▶

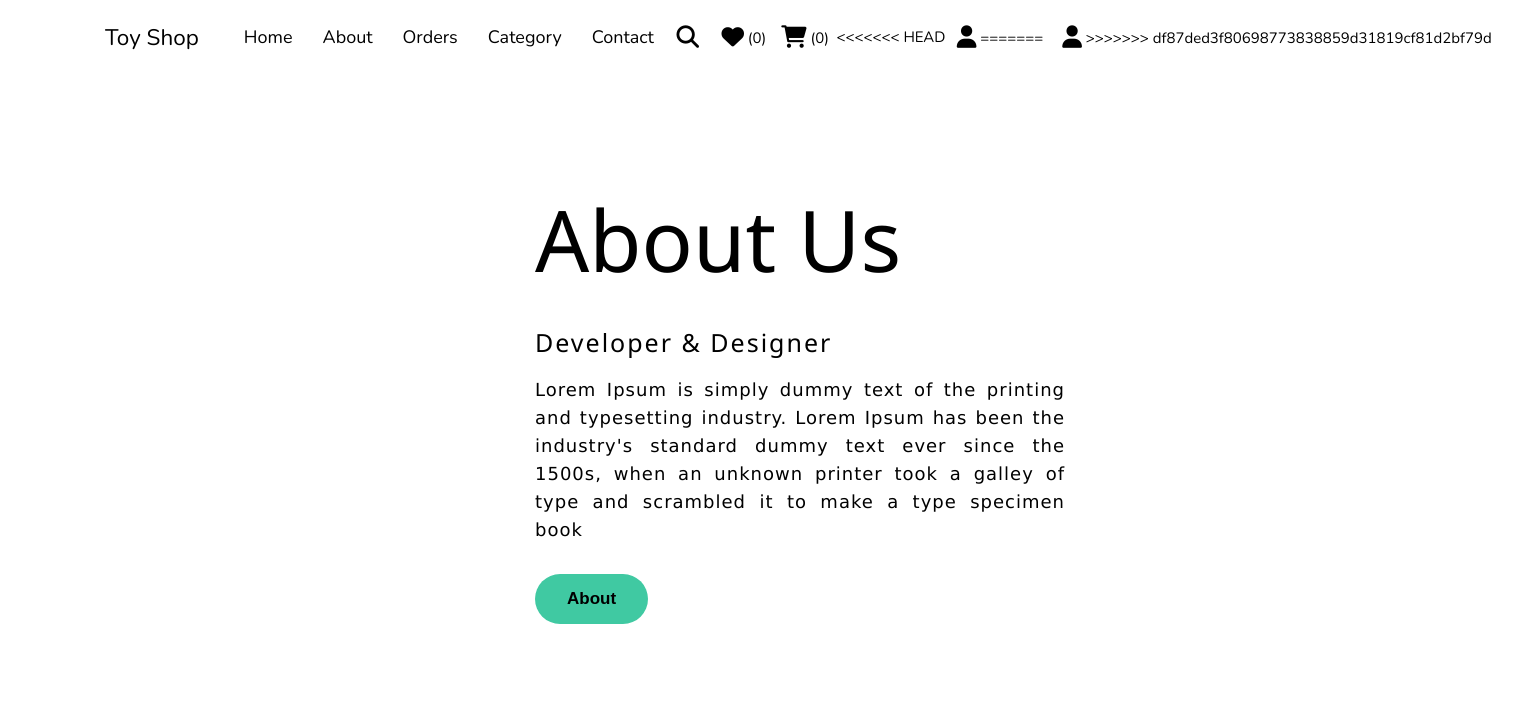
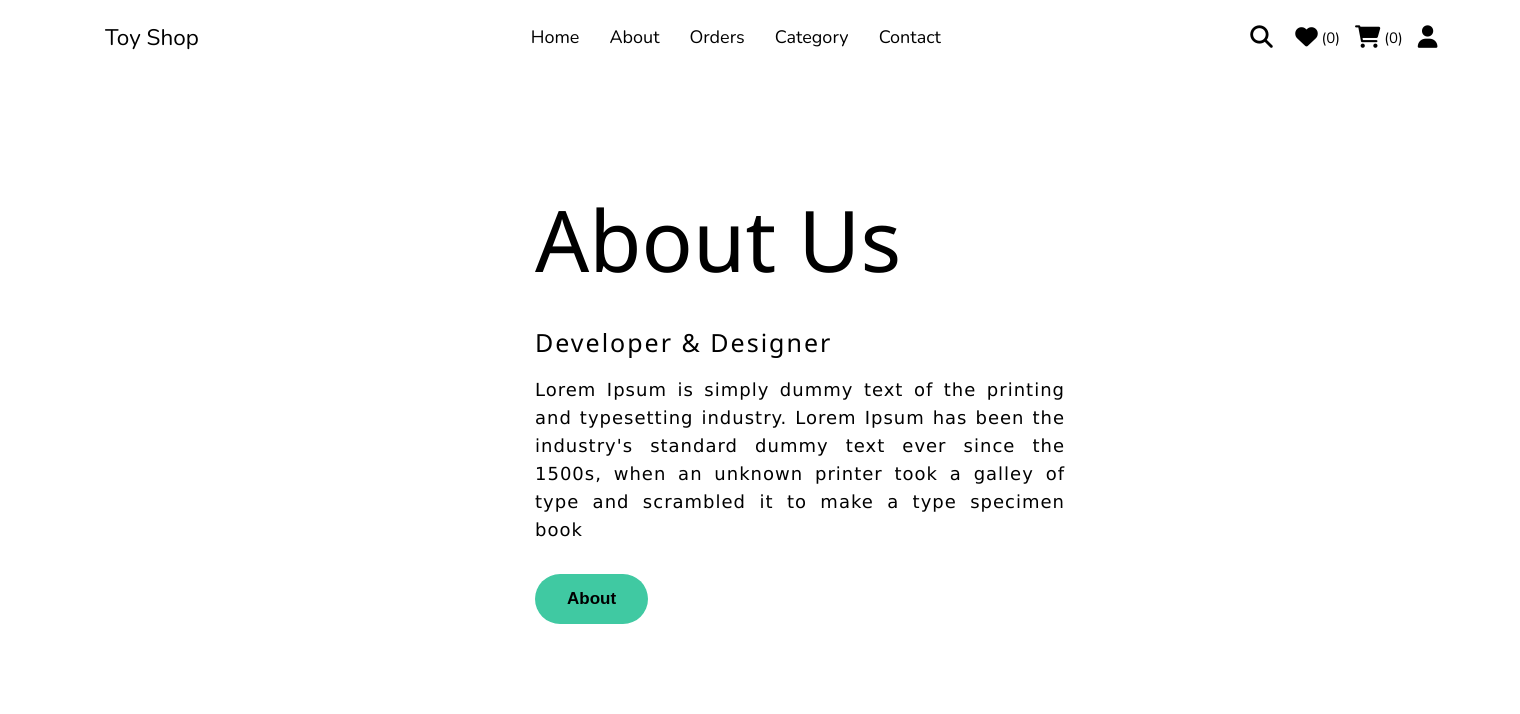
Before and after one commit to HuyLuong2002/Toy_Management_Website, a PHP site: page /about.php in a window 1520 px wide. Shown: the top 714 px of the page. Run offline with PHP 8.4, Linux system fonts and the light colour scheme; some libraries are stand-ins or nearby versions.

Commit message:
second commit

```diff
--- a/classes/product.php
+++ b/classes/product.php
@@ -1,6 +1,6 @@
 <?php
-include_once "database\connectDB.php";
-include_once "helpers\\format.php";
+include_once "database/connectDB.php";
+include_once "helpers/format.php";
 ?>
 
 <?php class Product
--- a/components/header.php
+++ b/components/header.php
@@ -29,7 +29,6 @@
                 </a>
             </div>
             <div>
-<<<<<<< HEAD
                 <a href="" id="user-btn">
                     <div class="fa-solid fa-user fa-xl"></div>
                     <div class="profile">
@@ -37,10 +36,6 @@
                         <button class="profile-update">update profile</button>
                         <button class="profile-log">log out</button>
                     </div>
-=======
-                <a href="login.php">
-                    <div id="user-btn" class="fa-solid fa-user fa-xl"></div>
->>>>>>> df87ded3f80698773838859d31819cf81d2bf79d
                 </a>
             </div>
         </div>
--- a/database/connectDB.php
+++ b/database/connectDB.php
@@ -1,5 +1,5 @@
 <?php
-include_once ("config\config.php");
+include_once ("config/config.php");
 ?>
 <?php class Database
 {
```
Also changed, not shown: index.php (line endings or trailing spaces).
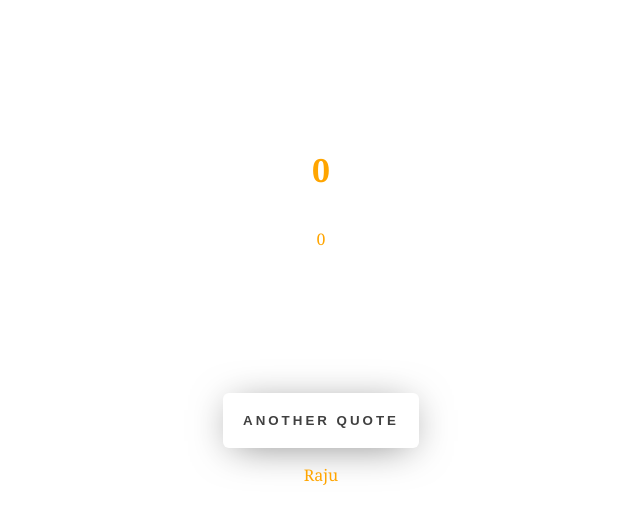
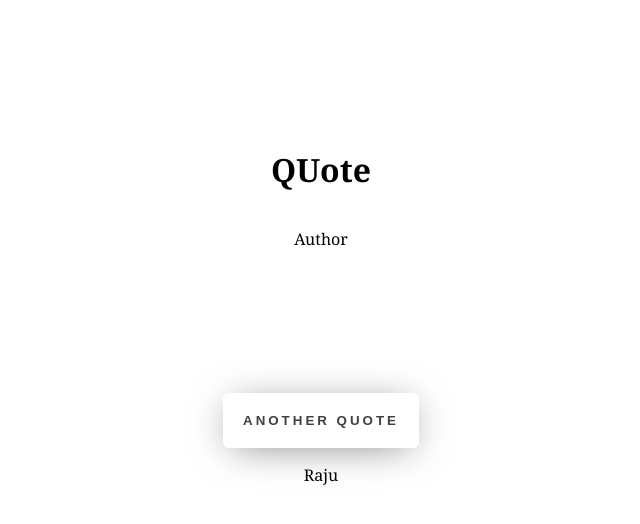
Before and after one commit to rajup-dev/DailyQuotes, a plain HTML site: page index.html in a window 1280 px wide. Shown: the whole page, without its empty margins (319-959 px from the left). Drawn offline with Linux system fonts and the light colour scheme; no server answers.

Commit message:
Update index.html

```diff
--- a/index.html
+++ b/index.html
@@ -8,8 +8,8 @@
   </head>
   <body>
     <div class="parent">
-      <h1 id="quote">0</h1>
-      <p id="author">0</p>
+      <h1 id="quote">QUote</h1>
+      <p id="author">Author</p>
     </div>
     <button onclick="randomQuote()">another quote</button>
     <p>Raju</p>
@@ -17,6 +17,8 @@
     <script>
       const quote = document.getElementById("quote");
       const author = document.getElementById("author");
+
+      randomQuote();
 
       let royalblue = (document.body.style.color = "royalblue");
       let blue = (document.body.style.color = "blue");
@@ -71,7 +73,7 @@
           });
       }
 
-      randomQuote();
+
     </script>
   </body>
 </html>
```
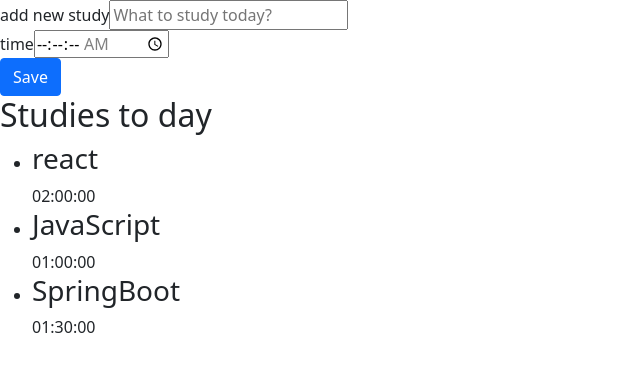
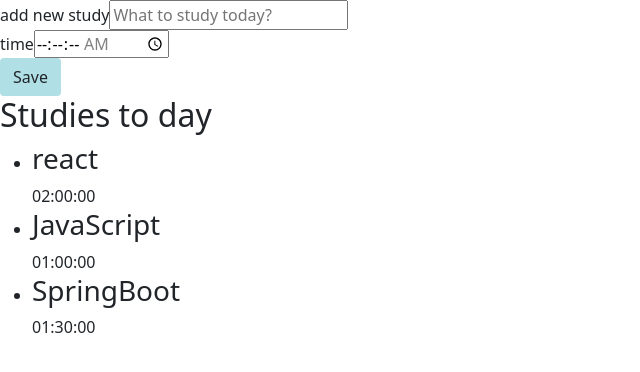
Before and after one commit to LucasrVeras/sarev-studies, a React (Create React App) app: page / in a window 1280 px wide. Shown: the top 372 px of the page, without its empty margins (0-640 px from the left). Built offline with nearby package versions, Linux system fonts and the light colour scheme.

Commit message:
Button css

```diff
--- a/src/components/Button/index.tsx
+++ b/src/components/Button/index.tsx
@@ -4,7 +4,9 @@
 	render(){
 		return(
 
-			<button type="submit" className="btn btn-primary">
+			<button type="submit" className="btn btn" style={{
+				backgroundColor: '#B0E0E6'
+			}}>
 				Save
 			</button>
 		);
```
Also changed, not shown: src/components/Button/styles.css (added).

◀

▶ [INSTRUCTIONS FOR THE TASK]:
Please reproduce the whole listing exactly; the pictures stay out.

▶ [ANSWER BOX]:
Before and after one commit to HuyLuong2002/Toy_Management_Website, a PHP site: page /about.php in a window 1520 px wide. Shown: the top 714 px of the page. Run offline with PHP 8.4, Linux system fonts and the light colour scheme; some libraries are stand-ins or nearby versions.

Commit message:
second commit

```diff
--- a/classes/product.php
+++ b/classes/product.php
@@ -1,6 +1,6 @@
 <?php
-include_once "database\connectDB.php";
-include_once "helpers\\format.php";
+include_once "database/connectDB.php";
+include_once "helpers/format.php";
 ?>
 
 <?php class Product
--- a/components/header.php
+++ b/components/header.php
@@ -29,7 +29,6 @@
                 </a>
             </div>
             <div>
-<<<<<<< HEAD
                 <a href="" id="user-btn">
                     <div class="fa-solid fa-user fa-xl"></div>
                     <div class="profile">
@@ -37,10 +36,6 @@
                         <button class="profile-update">update profile</button>
                         <button class="profile-log">log out</button>
                     </div>
-=======
-                <a href="login.php">
-                    <div id="user-btn" class="fa-solid fa-user fa-xl"></div>
->>>>>>> df87ded3f80698773838859d31819cf81d2bf79d
                 </a>
             </div>
         </div>
--- a/database/connectDB.php
+++ b/database/connectDB.php
@@ -1,5 +1,5 @@
 <?php
-include_once ("config\config.php");
+include_once ("config/config.php");
 ?>
 <?php class Database
 {
```
Also changed, not shown: index.php (line endings or trailing spaces).
Before and after one commit to rajup-dev/DailyQuotes, a plain HTML site: page index.html in a window 1280 px wide. Shown: the whole page, without its empty margins (319-959 px from the left). Drawn offline with Linux system fonts and the light colour scheme; no server answers.

Commit message:
Update index.html

```diff
--- a/index.html
+++ b/index.html
@@ -8,8 +8,8 @@
   </head>
   <body>
     <div class="parent">
-      <h1 id="quote">0</h1>
-      <p id="author">0</p>
+      <h1 id="quote">QUote</h1>
+      <p id="author">Author</p>
     </div>
     <button onclick="randomQuote()">another quote</button>
     <p>Raju</p>
@@ -17,6 +17,8 @@
     <script>
       const quote = document.getElementById("quote");
       const author = document.getElementById("author");
+
+      randomQuote();
 
       let royalblue = (document.body.style.color = "royalblue");
       let blue = (document.body.style.color = "blue");
@@ -71,7 +73,7 @@
           });
       }
 
-      randomQuote();
+
     </script>
   </body>
 </html>
```
Before and after one commit to LucasrVeras/sarev-studies, a React (Create React App) app: page / in a window 1280 px wide. Shown: the top 372 px of the page, without its empty margins (0-640 px from the left). Built offline with nearby package versions, Linux system fonts and the light colour scheme.

Commit message:
Button css

```diff
--- a/src/components/Button/index.tsx
+++ b/src/components/Button/index.tsx
@@ -4,7 +4,9 @@
 	render(){
 		return(
 
-			<button type="submit" className="btn btn-primary">
+			<button type="submit" className="btn btn" style={{
+				backgroundColor: '#B0E0E6'
+			}}>
 				Save
 			</button>
 		);
```
Also changed, not shown: src/components/Button/styles.css (added).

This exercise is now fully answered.